» **WHAT IS REQUIRED**
Count every line of the listing where the string "static" occurs, and reply with the count alone.

» **PROVIDED DATA**
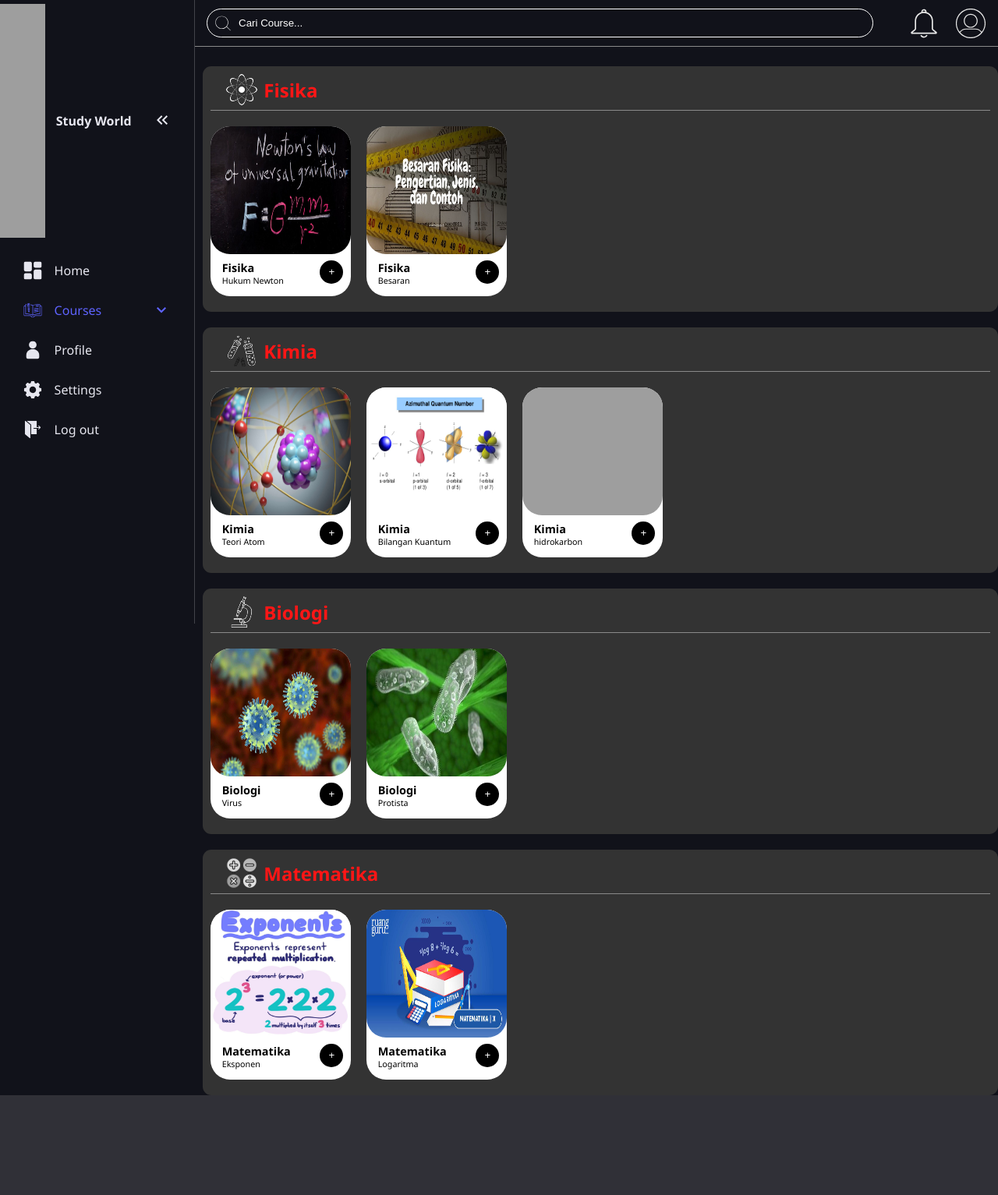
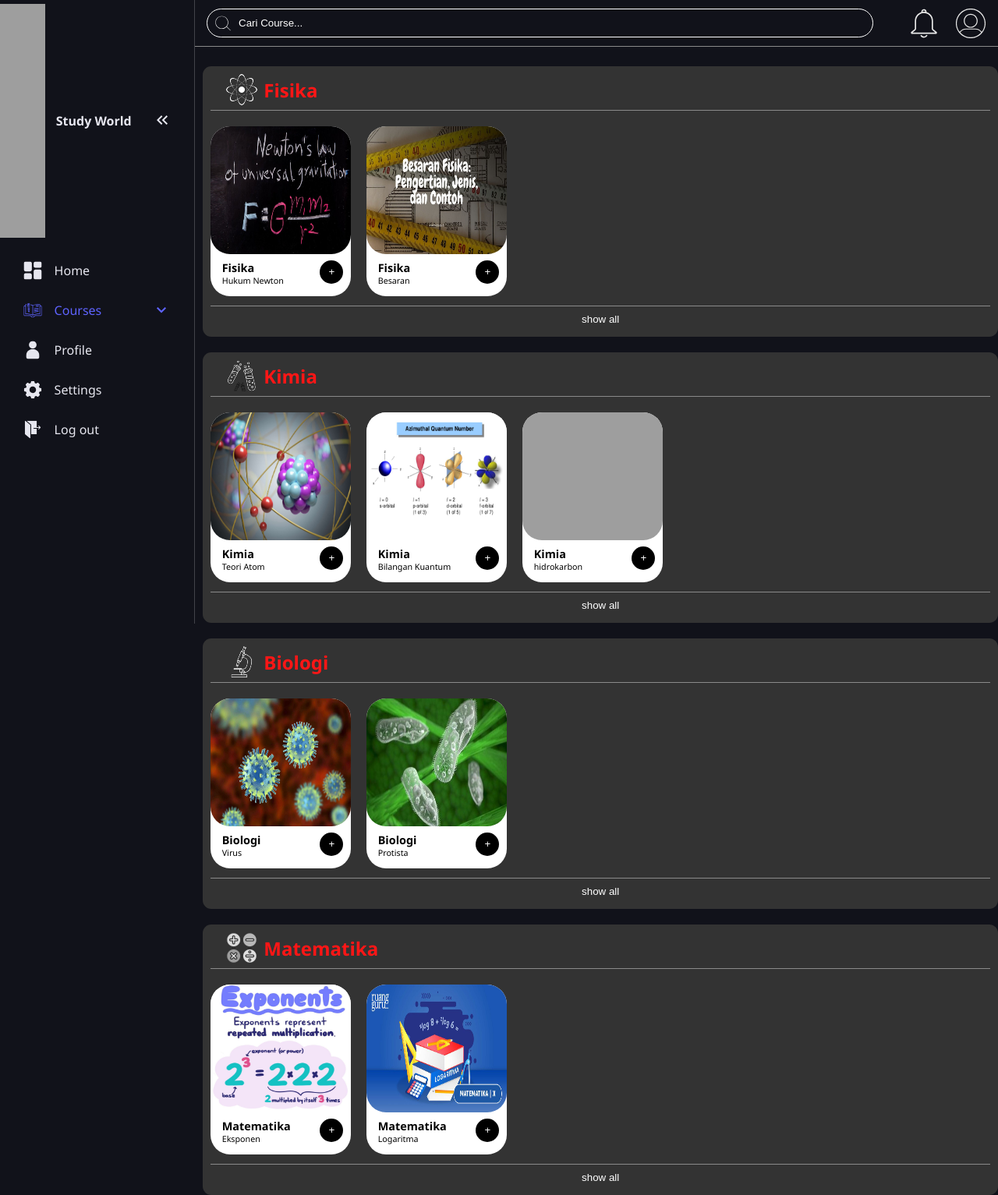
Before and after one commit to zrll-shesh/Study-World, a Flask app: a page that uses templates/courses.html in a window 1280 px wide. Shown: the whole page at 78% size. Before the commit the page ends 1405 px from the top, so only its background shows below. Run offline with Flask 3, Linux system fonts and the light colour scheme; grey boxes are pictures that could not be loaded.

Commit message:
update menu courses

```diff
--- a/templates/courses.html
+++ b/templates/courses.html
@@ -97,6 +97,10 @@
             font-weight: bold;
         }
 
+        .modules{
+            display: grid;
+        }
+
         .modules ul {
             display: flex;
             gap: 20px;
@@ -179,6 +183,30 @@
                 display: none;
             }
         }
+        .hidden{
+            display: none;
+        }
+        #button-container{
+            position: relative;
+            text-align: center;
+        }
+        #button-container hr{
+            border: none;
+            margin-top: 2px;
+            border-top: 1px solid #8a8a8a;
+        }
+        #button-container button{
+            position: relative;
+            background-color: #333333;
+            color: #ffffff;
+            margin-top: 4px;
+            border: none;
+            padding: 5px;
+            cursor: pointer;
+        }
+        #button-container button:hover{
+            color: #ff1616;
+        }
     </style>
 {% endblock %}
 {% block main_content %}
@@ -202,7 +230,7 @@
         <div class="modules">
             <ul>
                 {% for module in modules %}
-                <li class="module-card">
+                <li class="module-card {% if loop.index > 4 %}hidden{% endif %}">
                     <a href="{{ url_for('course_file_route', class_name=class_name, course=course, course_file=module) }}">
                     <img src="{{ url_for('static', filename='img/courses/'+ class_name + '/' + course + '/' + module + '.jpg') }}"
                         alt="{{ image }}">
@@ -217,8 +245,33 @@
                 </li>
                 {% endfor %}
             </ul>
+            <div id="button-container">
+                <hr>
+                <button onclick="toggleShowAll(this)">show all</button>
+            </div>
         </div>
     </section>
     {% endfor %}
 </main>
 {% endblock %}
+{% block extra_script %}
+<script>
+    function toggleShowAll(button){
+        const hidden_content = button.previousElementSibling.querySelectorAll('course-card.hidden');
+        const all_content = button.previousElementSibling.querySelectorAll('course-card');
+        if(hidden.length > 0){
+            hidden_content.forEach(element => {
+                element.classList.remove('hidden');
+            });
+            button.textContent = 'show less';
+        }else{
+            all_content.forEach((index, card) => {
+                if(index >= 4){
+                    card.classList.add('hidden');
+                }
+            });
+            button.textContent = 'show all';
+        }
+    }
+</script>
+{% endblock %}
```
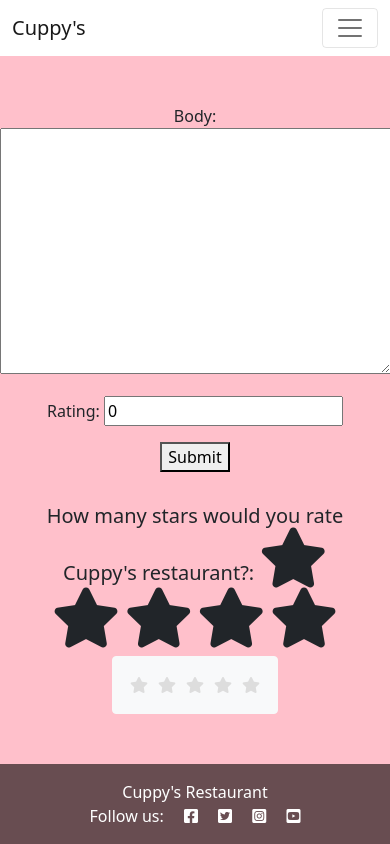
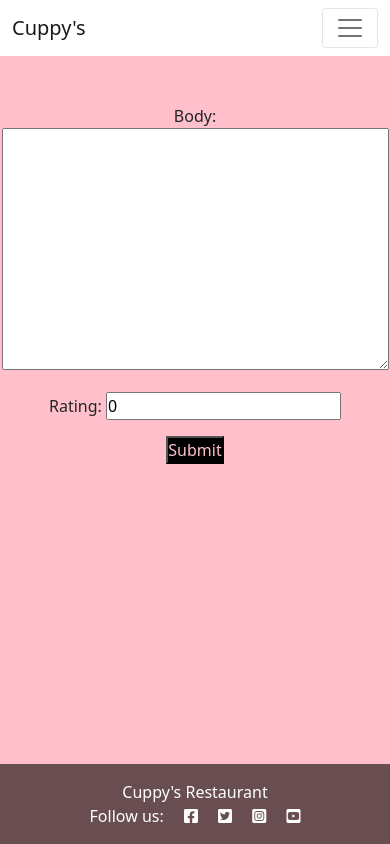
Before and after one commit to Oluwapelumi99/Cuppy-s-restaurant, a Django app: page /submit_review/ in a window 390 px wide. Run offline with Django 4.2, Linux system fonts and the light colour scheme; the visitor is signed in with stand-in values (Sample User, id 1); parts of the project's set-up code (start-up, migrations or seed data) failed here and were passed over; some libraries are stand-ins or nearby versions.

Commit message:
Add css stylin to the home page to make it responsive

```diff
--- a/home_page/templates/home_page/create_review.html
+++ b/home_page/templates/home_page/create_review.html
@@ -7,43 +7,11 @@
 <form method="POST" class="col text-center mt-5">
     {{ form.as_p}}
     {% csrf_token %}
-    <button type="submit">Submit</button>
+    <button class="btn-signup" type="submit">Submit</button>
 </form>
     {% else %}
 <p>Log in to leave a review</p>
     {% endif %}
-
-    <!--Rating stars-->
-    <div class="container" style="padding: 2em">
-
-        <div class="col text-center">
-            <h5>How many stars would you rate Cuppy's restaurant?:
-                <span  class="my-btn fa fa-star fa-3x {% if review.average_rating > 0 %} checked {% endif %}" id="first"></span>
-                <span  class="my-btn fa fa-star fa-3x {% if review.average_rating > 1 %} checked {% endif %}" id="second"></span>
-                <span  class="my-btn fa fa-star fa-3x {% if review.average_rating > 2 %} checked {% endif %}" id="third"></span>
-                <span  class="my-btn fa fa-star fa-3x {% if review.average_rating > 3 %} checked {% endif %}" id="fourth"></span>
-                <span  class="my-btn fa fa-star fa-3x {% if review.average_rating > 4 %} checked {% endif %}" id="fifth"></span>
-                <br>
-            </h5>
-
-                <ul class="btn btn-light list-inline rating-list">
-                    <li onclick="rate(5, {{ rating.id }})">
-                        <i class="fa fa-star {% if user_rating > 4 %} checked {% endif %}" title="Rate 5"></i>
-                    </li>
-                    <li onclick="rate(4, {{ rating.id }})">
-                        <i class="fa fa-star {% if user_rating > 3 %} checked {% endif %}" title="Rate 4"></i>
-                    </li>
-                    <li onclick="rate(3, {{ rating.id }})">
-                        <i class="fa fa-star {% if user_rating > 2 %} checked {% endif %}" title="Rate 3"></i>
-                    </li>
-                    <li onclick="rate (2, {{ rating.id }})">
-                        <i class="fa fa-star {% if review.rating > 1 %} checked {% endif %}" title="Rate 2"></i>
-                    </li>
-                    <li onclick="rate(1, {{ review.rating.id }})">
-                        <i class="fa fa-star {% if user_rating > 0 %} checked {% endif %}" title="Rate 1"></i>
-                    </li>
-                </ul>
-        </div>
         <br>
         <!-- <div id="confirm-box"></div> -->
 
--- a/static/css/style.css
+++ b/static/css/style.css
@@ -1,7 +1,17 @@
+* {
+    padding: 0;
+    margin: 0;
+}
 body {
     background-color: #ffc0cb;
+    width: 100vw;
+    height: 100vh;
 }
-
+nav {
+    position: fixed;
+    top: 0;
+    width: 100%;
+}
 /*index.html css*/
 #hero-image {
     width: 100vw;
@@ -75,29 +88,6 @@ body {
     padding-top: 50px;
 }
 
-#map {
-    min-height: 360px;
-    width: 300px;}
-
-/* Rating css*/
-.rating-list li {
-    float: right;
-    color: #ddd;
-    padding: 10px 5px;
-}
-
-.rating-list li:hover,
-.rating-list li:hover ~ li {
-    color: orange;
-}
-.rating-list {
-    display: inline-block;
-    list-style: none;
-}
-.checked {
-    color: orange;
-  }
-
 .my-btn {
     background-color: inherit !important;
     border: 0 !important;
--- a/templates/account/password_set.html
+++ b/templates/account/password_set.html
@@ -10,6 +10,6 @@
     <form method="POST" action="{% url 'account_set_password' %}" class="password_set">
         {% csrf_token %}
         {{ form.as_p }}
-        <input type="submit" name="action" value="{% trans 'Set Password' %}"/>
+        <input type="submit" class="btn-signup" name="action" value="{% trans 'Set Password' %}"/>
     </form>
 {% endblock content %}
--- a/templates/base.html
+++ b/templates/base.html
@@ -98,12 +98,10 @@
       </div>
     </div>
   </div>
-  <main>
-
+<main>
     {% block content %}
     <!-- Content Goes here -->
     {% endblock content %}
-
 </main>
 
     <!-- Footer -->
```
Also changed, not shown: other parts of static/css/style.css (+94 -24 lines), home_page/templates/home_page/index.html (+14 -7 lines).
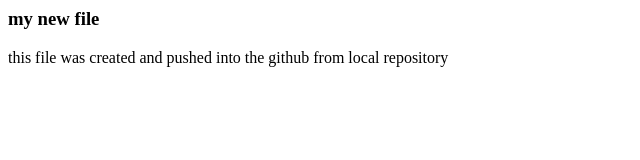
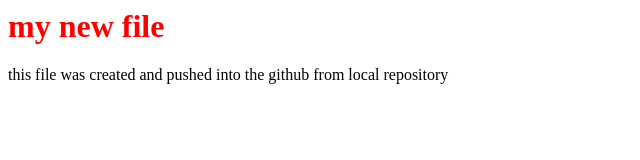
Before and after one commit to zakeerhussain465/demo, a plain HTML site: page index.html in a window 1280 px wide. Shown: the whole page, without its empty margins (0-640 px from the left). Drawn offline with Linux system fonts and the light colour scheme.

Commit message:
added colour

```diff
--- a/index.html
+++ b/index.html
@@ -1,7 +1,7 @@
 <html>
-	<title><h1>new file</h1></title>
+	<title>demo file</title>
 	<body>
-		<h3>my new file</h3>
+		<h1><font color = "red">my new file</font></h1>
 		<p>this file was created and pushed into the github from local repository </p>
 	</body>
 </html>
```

» **EXERCISE SOLUTION**
4